labels_over_time = labels_over_time[labels_over_time.index.get_level_values('date') > np.datetime64('2004-04-01')]

As you can see, the labels are now shown in a “long” format, with multiple labels per email:

2019-04-06 05:02:13 0 UNREAD
2019-04-06 00:59:27 0 UNREAD

On this data we’ll do the same as we did before on all emails: group by month and get the counts for each label, resample and calculate the rolling average. After that we transpose to get the months as columns and the categories as rows:

labels_over_time_cnt = (labels_over_time
                  .groupby(['label', pd.Grouper(level='date', freq='M')])
                  .agg({'label': ['count']})

labels_over_time_cnt = (labels_over_time_cnt
                  .rolling(10, center=True, win_type='gaussian')
labels_over_time_cnt = labels_over_time_cnt['count']
labels_over_time_cnt_t = labels_over_time_cnt.transpose() 

labels_over_time_cnt_t.columns = labels_over_time_cnt_t.columns.strftime('%Y-%m')

# Keep only the category labels
labels_over_time_cnt_t = labels_over_time_cnt_t[labels_over_time_cnt_t.index.str.startswith('CATEGORY')]
plot_heatmap(labels_over_time_cnt_t, 'Sender', 'Date', 'Emails recieved per Month')


fig, ax = plt.subplots(figsize=(20,8))
ax.set(xlabel='Date', ylabel='Weekly Count',
       title='Emails recieved per Week')
_ = labels_over_time_cnt.filter(like='CATEGORY', axis=1).plot(ax=ax) 


I think it’s clear that the number of updates, promotions and social media updates are growing fast. The actual numbers are hard to gauge as I’ve been consistently inconsistent in clearing my inbox of these type of emails.

Deleting events

I’ll leave the actual deletion as an exercise for the reader. You can batch delete messages with:

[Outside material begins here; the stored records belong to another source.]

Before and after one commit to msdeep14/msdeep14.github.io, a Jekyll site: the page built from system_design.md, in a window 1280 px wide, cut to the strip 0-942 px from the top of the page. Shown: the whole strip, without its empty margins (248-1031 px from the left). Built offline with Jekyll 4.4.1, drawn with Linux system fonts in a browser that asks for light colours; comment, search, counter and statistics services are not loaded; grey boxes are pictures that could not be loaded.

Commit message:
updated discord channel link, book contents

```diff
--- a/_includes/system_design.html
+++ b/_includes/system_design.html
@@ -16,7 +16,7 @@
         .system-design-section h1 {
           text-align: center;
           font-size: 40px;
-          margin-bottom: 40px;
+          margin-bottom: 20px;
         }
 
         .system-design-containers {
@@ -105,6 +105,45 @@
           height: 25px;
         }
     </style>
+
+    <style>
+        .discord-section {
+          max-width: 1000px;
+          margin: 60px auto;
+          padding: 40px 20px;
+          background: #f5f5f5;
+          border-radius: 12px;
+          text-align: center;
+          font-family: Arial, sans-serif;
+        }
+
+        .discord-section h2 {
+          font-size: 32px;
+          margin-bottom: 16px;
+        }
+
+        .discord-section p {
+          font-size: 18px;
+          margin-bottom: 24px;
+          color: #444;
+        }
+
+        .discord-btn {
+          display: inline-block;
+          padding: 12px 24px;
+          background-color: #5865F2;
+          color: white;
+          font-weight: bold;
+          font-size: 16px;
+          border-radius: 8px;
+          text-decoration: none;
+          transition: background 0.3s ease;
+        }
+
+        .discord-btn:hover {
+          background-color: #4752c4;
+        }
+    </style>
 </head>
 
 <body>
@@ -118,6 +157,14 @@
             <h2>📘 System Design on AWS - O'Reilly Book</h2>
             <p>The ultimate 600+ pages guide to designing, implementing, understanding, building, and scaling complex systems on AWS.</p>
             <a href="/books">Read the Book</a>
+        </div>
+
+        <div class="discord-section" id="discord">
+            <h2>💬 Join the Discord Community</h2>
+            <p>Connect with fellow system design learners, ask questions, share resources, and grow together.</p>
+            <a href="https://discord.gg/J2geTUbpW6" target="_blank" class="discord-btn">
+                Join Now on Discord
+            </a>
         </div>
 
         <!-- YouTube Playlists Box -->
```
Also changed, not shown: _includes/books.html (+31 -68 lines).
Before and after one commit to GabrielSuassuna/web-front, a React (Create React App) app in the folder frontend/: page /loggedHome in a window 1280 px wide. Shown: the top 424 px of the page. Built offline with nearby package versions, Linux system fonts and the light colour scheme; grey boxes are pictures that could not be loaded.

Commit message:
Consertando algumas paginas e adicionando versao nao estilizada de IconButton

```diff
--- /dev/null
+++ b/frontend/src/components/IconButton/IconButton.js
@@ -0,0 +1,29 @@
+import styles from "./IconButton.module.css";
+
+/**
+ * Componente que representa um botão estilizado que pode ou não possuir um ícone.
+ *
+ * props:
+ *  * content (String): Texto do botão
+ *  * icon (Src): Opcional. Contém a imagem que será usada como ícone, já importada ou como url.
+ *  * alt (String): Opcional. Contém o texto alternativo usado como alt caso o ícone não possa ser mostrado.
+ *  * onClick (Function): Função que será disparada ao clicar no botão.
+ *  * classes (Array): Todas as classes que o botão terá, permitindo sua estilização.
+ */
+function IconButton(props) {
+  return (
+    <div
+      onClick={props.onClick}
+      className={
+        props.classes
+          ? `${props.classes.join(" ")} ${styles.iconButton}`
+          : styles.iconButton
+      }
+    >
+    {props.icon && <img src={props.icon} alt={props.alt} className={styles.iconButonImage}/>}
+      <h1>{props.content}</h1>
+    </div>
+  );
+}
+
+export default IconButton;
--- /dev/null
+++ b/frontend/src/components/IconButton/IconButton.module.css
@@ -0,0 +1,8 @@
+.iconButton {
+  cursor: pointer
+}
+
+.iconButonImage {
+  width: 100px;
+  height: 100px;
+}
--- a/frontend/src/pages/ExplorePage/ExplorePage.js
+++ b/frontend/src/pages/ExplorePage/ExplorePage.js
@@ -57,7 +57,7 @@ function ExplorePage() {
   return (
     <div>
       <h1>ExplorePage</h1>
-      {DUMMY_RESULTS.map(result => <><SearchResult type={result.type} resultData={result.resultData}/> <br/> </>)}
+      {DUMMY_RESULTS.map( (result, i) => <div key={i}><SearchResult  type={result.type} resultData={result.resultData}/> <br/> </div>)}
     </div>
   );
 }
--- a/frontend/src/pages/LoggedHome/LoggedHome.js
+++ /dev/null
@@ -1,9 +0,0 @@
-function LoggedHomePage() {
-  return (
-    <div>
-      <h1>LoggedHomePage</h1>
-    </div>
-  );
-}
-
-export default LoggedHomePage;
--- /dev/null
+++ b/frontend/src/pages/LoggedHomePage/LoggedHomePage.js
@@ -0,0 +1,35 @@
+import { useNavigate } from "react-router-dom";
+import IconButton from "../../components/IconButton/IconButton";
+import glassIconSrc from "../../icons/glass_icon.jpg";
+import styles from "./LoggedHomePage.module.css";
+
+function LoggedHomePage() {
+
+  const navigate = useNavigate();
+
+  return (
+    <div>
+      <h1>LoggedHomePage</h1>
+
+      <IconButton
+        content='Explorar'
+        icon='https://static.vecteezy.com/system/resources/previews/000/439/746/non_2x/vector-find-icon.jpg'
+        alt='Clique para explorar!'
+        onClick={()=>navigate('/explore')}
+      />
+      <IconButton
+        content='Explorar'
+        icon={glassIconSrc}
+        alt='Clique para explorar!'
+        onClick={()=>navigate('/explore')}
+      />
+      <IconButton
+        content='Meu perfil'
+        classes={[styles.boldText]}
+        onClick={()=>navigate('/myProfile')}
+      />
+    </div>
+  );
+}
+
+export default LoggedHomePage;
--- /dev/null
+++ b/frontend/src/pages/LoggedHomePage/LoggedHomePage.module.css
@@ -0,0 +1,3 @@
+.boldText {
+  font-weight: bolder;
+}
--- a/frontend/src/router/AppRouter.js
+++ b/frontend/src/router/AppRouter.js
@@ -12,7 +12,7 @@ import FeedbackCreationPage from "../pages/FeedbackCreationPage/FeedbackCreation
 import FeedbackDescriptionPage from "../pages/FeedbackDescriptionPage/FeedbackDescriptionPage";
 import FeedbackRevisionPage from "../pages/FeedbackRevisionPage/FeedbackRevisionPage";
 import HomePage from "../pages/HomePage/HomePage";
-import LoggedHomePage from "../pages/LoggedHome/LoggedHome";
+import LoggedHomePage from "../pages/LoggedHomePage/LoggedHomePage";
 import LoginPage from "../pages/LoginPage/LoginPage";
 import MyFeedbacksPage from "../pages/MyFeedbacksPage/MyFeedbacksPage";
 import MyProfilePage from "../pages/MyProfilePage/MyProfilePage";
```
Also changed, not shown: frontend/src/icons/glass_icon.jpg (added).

service.users().messages().batchDelete(userId=user_id, body={
    "ids": [ # The IDs of the messages to delete.
      "A String",

This project is maintained by bergvca